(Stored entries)
--- START ---
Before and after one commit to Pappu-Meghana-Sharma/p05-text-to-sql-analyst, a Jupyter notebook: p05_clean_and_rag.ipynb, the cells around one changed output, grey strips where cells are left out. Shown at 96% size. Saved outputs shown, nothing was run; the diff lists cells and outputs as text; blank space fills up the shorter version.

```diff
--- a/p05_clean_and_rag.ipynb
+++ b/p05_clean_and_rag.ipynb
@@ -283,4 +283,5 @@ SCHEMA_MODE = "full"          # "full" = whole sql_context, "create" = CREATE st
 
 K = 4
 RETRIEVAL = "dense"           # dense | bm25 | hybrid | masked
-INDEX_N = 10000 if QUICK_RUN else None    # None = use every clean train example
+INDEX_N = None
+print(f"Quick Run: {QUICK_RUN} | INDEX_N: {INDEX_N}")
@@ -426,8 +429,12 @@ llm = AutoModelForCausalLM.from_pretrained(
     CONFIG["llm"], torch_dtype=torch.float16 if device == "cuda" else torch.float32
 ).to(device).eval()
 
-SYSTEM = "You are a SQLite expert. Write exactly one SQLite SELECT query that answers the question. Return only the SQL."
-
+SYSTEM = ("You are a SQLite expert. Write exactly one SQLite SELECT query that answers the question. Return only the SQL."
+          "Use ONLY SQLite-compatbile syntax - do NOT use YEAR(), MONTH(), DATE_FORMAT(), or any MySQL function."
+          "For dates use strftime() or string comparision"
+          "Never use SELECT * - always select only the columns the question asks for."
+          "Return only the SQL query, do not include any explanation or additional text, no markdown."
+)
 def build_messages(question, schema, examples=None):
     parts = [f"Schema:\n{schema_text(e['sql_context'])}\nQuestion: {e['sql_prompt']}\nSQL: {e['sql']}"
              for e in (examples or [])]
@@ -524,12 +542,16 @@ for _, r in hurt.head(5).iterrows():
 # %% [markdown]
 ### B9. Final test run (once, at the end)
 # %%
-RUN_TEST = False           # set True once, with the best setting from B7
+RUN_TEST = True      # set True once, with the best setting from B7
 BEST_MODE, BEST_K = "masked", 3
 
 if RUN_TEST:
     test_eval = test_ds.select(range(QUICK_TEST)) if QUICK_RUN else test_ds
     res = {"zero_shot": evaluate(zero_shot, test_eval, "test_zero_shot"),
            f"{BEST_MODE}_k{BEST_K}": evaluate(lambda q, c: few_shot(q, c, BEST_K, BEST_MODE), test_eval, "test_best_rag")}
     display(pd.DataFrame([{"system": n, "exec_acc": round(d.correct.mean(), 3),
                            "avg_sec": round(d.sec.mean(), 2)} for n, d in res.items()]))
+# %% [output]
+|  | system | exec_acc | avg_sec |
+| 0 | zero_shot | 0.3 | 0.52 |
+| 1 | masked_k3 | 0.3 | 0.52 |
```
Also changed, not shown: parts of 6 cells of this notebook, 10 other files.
--- END ---
## Try it
Which lines above contain the word "with"? Copy all of them.

## Answer below
-RUN_TEST = False           # set True once, with the best setting from B7
+RUN_TEST = True      # set True once, with the best setting from B7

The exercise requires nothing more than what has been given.